#### [Your task]
Scan the records for the word "crate". Report each line where it occurs.

#### [Data for processing]
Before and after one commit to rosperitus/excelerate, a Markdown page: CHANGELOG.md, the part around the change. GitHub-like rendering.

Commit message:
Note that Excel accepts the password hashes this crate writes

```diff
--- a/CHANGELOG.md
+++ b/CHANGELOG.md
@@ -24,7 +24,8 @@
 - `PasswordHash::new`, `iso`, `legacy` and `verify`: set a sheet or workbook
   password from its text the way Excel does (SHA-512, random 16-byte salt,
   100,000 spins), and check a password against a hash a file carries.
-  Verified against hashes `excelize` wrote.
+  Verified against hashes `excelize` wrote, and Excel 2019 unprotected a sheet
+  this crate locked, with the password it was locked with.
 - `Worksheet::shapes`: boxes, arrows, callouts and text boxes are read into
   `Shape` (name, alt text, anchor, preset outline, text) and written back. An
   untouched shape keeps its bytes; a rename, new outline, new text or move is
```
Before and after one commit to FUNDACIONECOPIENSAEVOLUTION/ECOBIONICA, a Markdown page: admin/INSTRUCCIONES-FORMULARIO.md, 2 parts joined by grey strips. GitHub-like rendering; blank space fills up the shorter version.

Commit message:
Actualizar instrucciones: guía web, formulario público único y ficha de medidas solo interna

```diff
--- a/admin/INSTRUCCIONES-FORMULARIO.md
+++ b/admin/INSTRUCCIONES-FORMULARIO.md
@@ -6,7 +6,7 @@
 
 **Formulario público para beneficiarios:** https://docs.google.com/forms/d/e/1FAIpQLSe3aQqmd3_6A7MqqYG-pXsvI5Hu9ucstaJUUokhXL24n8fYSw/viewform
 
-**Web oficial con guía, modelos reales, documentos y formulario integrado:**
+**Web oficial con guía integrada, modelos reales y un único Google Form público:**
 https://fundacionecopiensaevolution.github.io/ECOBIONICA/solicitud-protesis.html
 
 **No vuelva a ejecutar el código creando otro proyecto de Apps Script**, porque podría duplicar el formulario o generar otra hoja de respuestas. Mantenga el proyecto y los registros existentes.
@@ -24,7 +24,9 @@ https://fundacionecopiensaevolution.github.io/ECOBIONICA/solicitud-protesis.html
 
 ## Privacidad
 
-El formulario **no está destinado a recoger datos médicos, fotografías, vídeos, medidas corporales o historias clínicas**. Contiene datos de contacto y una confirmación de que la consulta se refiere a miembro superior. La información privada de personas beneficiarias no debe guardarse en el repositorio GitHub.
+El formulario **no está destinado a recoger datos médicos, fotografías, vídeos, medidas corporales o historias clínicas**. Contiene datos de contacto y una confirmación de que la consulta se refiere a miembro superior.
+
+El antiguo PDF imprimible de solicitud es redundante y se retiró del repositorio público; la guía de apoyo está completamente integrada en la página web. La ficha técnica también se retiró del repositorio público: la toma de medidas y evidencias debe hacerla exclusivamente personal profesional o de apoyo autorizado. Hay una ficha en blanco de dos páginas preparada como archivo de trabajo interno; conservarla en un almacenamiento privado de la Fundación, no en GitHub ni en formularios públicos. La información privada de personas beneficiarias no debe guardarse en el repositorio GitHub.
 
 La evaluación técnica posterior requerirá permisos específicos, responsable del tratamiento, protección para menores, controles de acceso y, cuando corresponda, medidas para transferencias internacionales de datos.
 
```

#### [Response area]
Note that Excel accepts the password hashes this crate writes
+  this crate locked, with the password it was locked with.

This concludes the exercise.